Inside a badly damaged copy of Straparola’s 16th–century work, Piacevoli Notti, acquired in a Florentine antique shop in 2010, an inscription is found, attributing ownership to a certain Angelica Baldachini. The discovery sets in motion a series of inquiries, deploying knowledge about calligraphy, orthography, linguistics, dialectology and the socio-psychology of writing, to reveal the person behind the name. Focusing as much on the possible owner as upon the thing owned, Angelica’s Book examines the genesis of the Piacevoli Notti and its many editions, including the one in question. The intertwined stories of the book and its owner are set against the backdrop of a Renaissance world, still imperfectly understood, in which literature and reading were subject to regimes of control; and the new information throws aspects of this world into further relief, especially in regard to women’s involvement with reading, books and knowledge. The inquiry yields unexpected insights concerning the logic of accidental discovery, the nature of evidence, and the mission of the humanities in a time of global crisis.
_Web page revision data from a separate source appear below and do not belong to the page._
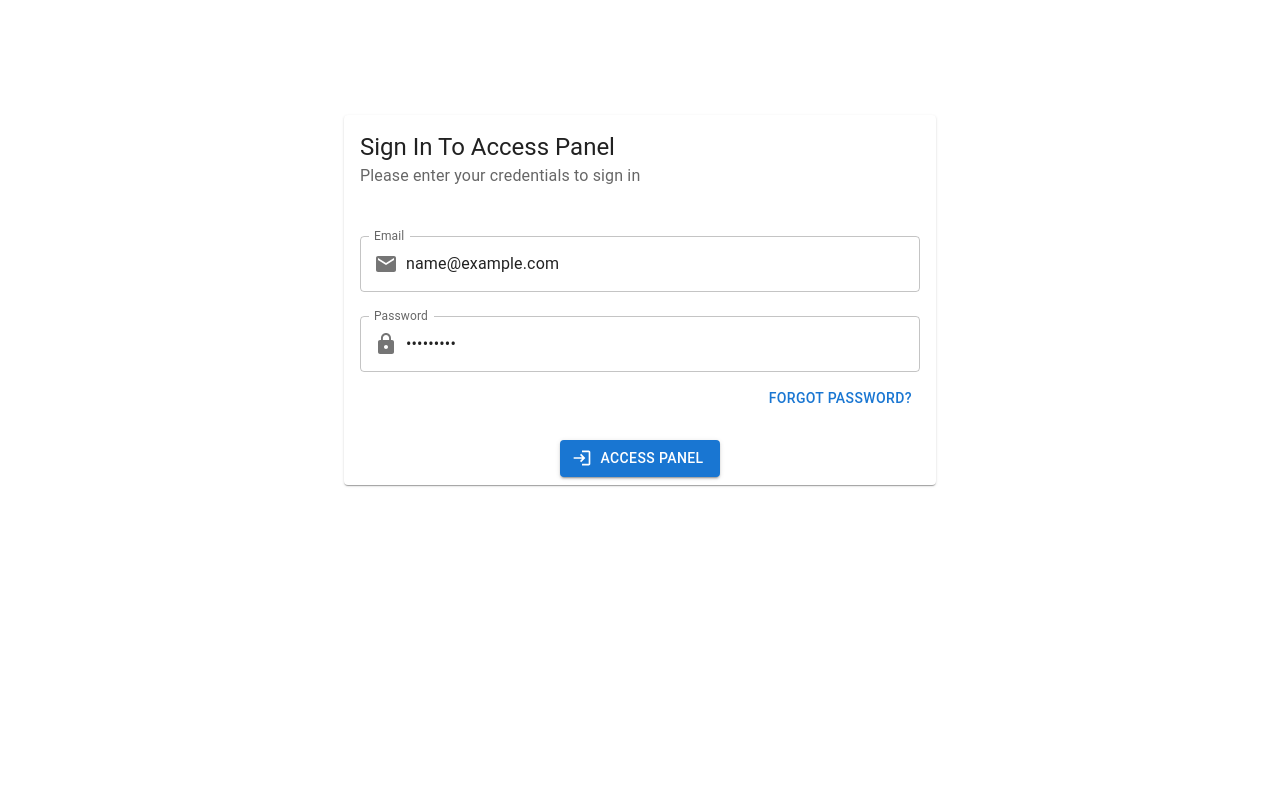
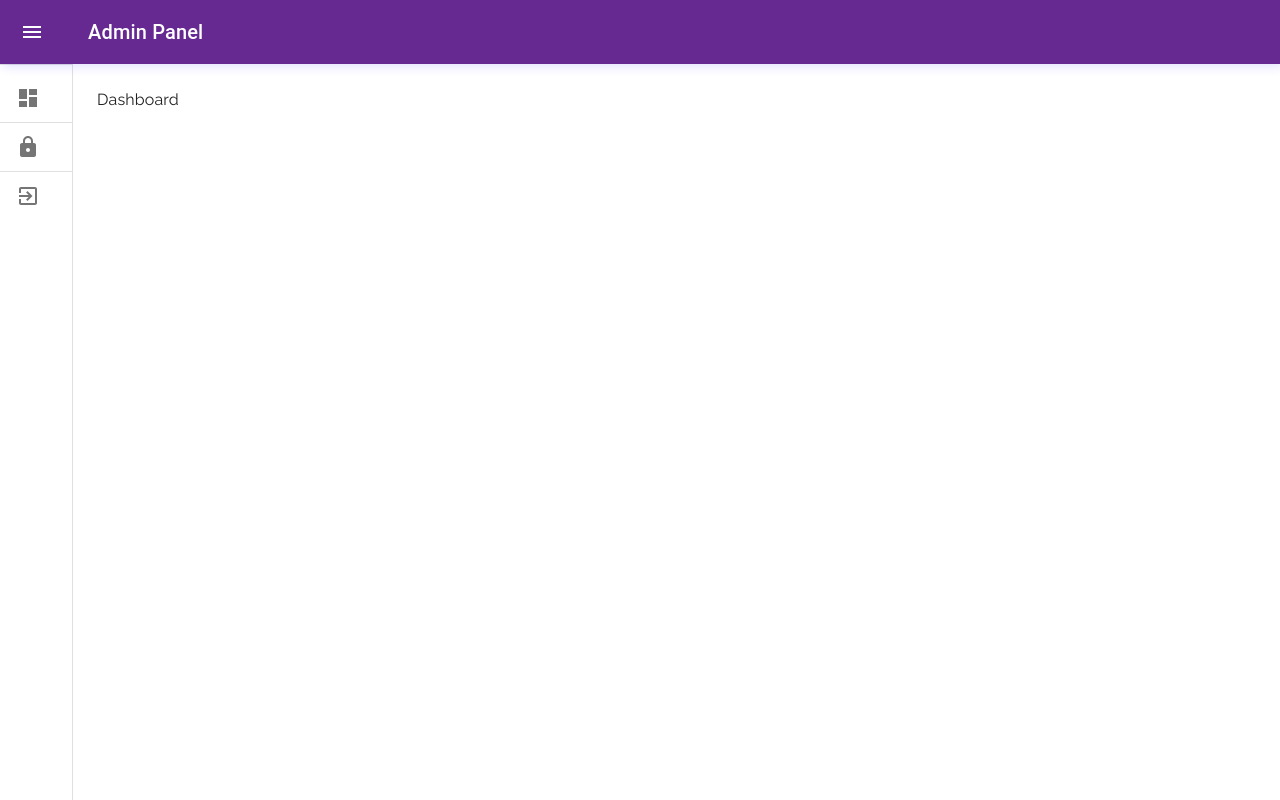
Before and after one commit to AshirbadGudu/react-admin-stater, a React (Create React App) app: page / in a window 1280 px wide. Both pictures are taken after typing "name@example.com", "Sample123" into the empty fields and a click on the button "ACCESS PANEL". Built offline with nearby package versions, Linux system fonts and the light colour scheme.

Commit message:
Login Logout added

```diff
--- a/src/App.jsx
+++ b/src/App.jsx
@@ -10,7 +10,7 @@ const App = () => {
   return (
     <Suspense fallback={<Loader />}>
       <BrowserRouter>
-        {user?.uid ? <PrivateRoutes /> : <PublicRoutes />}
+        {user?.email ? <PrivateRoutes /> : <PublicRoutes />}
       </BrowserRouter>
     </Suspense>
   );
--- a/src/layouts/PanelLayout.jsx
+++ b/src/layouts/PanelLayout.jsx
@@ -23,6 +23,7 @@ import {
   Menu as MenuIcon,
 } from "@mui/icons-material";
 import { MenuItems } from "configs";
+import { useAppContext } from "contexts";
 import { Link } from "react-router-dom";
 // Define drawer width
 const drawerWidth = 240;
@@ -108,6 +109,14 @@ const PanelLayout = ({ children }) => {
   const handleDrawerOpen = () => setIsDrawerOpen(true);
   const handleDrawerClose = () => setIsDrawerOpen(false);
   const theme = useTheme();
+  const { setUser } = useAppContext();
+  const handleLogout = async () => {
+    try {
+      setUser({});
+    } catch (error) {
+      console.log(error);
+    }
+  };
   return (
     <>
       <Box sx={{ display: "flex" }}>
@@ -168,7 +177,7 @@ const PanelLayout = ({ children }) => {
               </Fragment>
             ))}
             <Tooltip title={"Click Here To Logout"} followCursor>
-              <ListItem button>
+              <ListItem button onClick={handleLogout}>
                 <ListItemIcon>
                   <ExitToApp />
                 </ListItemIcon>
--- a/src/pages/Login.jsx
+++ b/src/pages/Login.jsx
@@ -14,8 +14,10 @@ import { LoadingButton } from "@mui/lab";
 import { LoginSchema } from "schemas";
 import { LoginOutlined } from "@mui/icons-material";
 import { Link } from "react-router-dom";
+import { useAppContext } from "contexts";
 
 const Login = () => {
+  const { setUser } = useAppContext();
   const initialValues = LoginSchema.reduce((accumulator, currentValue) => {
     accumulator[currentValue.name] = currentValue.initialValue;
     return accumulator;
@@ -26,7 +28,7 @@ const Login = () => {
   }, {});
   const handleLogin = async (values, submitProps) => {
     try {
-      console.log(values);
+      setUser(values);
     } catch (error) {
       console.log(error);
     } finally {
```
Angelica’s Book and the World of Reading in Late Renaissance Italy is a thought-provoking read for any scholar of early modern Europe and its culture.